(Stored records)
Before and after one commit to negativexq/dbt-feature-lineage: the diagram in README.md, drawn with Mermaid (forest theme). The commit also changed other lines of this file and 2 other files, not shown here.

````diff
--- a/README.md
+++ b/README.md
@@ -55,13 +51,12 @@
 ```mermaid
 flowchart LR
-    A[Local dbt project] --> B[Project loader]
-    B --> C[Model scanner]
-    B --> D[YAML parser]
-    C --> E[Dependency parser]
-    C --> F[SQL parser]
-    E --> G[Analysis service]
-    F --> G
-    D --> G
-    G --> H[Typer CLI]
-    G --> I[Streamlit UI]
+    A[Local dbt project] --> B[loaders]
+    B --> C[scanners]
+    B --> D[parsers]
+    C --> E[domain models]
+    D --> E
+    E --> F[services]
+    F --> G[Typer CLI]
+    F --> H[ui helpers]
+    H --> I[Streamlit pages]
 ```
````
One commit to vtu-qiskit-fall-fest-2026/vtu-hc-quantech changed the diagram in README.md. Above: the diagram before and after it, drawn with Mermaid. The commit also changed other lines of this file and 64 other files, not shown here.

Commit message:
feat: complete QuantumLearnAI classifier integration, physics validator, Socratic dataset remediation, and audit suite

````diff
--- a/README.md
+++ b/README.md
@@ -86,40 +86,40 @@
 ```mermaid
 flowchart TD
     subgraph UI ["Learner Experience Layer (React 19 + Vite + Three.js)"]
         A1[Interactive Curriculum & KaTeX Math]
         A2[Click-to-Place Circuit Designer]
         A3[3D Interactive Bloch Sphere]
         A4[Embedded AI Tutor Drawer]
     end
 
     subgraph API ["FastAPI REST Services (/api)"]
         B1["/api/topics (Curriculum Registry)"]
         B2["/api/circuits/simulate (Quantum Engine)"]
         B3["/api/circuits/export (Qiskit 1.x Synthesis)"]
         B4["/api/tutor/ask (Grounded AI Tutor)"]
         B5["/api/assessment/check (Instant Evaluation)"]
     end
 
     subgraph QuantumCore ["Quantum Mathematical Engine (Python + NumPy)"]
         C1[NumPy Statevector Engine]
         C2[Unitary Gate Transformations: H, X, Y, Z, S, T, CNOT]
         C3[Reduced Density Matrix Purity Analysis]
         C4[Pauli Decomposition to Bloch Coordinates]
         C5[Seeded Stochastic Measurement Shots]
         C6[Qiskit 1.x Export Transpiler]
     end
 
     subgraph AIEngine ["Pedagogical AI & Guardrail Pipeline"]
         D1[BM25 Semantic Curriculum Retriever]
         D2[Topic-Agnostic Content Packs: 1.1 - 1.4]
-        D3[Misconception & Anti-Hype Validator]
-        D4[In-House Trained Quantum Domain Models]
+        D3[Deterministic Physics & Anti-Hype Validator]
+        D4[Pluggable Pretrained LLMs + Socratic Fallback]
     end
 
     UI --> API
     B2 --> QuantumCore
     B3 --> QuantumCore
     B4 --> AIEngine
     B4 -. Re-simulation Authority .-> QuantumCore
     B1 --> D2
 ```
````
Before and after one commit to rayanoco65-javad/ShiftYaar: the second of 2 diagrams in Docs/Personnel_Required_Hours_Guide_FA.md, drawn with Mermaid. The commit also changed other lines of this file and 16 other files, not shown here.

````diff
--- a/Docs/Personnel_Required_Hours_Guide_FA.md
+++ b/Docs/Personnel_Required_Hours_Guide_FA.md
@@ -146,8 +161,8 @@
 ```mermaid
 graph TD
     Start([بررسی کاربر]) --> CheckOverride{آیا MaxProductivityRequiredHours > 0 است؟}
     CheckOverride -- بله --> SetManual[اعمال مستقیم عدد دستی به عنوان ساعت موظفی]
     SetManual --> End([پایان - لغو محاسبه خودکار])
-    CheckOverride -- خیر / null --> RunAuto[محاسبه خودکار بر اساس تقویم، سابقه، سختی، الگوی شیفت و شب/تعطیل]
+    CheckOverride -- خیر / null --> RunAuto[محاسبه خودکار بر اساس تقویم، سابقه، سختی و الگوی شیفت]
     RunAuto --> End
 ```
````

» Exercise instructions:
Show all lines in the records above that hold "subgraph".

» Answer for the task:
     subgraph UI ["Learner Experience Layer (React 19 + Vite + Three.js)"]
     subgraph API ["FastAPI REST Services (/api)"]
     subgraph QuantumCore ["Quantum Mathematical Engine (Python + NumPy)"]
     subgraph AIEngine ["Pedagogical AI & Guardrail Pipeline"]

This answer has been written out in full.